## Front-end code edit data
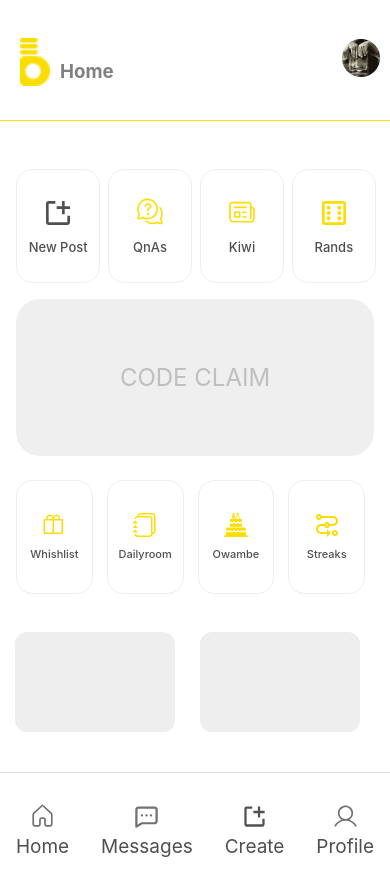
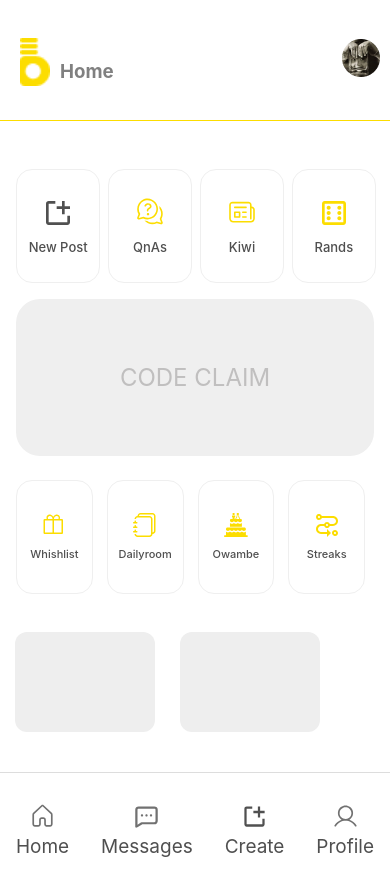
Before and after one commit to Ehapa-B/Home, a React (Create React App) app: page / in a window 390 px wide. Shown: the top 888 px of the page. Built offline with nearby package versions, Linux system fonts and the light colour scheme.

Commit message:
edited the box section

```diff
--- a/src/app/Components/Box/Box.css
+++ b/src/app/Components/Box/Box.css
@@ -47,21 +47,21 @@
 @media (max-width: 500px) {
   .box-sections,
   .box-sectioned {
-      padding: 50px 85px;
+      padding: 50px 70px;
   }
 }
 
 @media (max-width: 425px) {
   .box-sections,
   .box-sectioned {
-      padding: 50px 80px;
+      padding: 50px 70px;
   }
 }
 
 @media (max-width: 379px) {
     .box-sections,
     .box-sectioned {
-      padding: 50px 75px;
+      padding: 50px 70px;
     }
 }
 
```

## To do
Nothing but the pictures may be dropped; output the records above exactly.

## Solution for this problem
Before and after one commit to Ehapa-B/Home, a React (Create React App) app: page / in a window 390 px wide. Shown: the top 888 px of the page. Built offline with nearby package versions, Linux system fonts and the light colour scheme.

Commit message:
edited the box section

```diff
--- a/src/app/Components/Box/Box.css
+++ b/src/app/Components/Box/Box.css
@@ -47,21 +47,21 @@
 @media (max-width: 500px) {
   .box-sections,
   .box-sectioned {
-      padding: 50px 85px;
+      padding: 50px 70px;
   }
 }
 
 @media (max-width: 425px) {
   .box-sections,
   .box-sectioned {
-      padding: 50px 80px;
+      padding: 50px 70px;
   }
 }
 
 @media (max-width: 379px) {
     .box-sections,
     .box-sectioned {
-      padding: 50px 75px;
+      padding: 50px 70px;
     }
 }
 
```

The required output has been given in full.